Green New Deal Town Hall – May 7

Tue, May 7, 2019, 6:30 PM – 8:30 PM
Rinconada Library, 1213 Newell Road, Palo Alto
Free, register at EventBrite

A Green New Deal Resolution has been proposed in Congress by Representative Alexandria Ocasio-Cortez and Senator Ed Markey. The stated goal is to address climate change by creating millions of new green jobs that will decarbonize our economy.

These broad brush strokes provide a framework for legislative action. Now we as a society get to have a conversation about what we want the details to be.

Join us for a community discussion where you’ll learn about the Green New Deal and how you can help push for meaningful climate legislation nationally and in California.

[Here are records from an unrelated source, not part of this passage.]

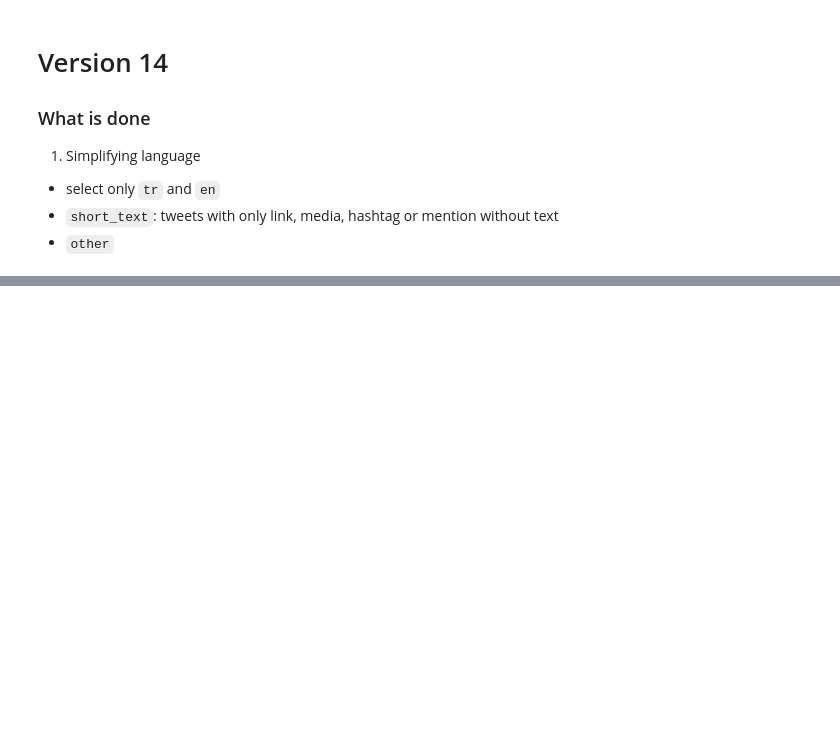
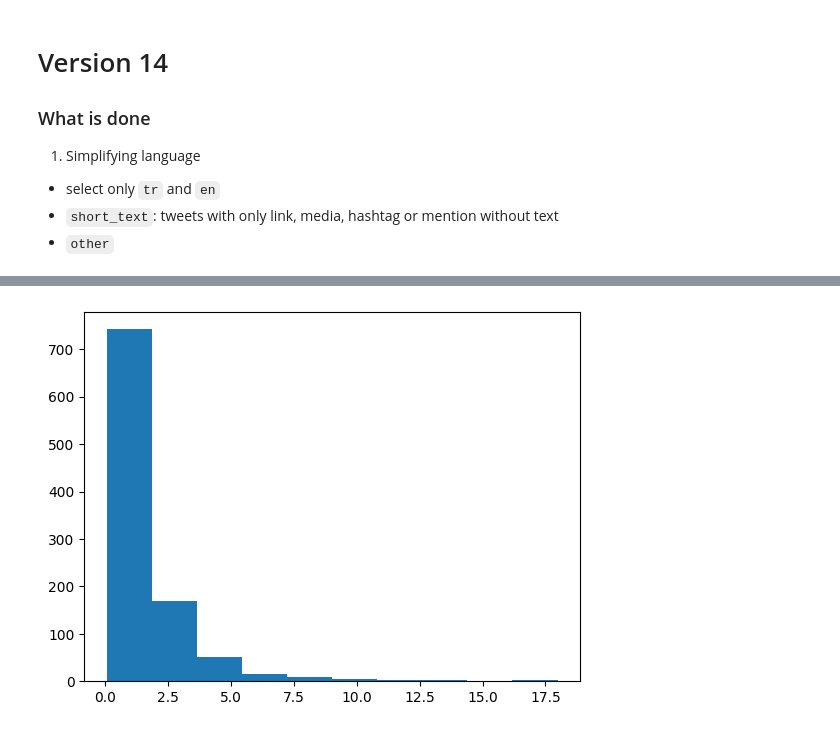
Before and after one commit to ossamum/kuleuven-thesis, a Jupyter notebook: 00_tweets_dataset_versioning.ipynb, the cells around one changed output, grey strips where cells are left out. Drawn from its saved outputs; the diff is of its cells as text; code cells hidden in the pictures; blank space fills up the shorter version.

```diff
--- a/00_tweets_dataset_versioning.ipynb
+++ b/00_tweets_dataset_versioning.ipynb
@@ -1201,0 +1219,6 @@ tweets_df_v14.to_pickle("all_tweets_v14.pkl")
+# %%
+a = lognorm.rvs(s=1, scale=1, size=1000)
+plt.hist(a)
+plt.show()
+# %% [output]
+[figure, added]
```
Also changed, not shown: parts of 22 cells of this notebook, 2 other files.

6:30 – Doors Open
7:00 – 7:05 – Welcome
7:05 – 7:20 – A Solution That Rises to the Scale of the Crisis: A Green New Deal
7:20 – 7:35 – Gearing Up for a California Green New Deal
7:35 – 7:45 – Opportunities for Green Jobs Creation
7:45 – 8:15 – Discussion (in breakout groups then full group)
8:15 – 8:25 – Pathway to Victory
8:25 – 8:30 – Closing & Thank you

Co-sponsored by Transition Palo Alto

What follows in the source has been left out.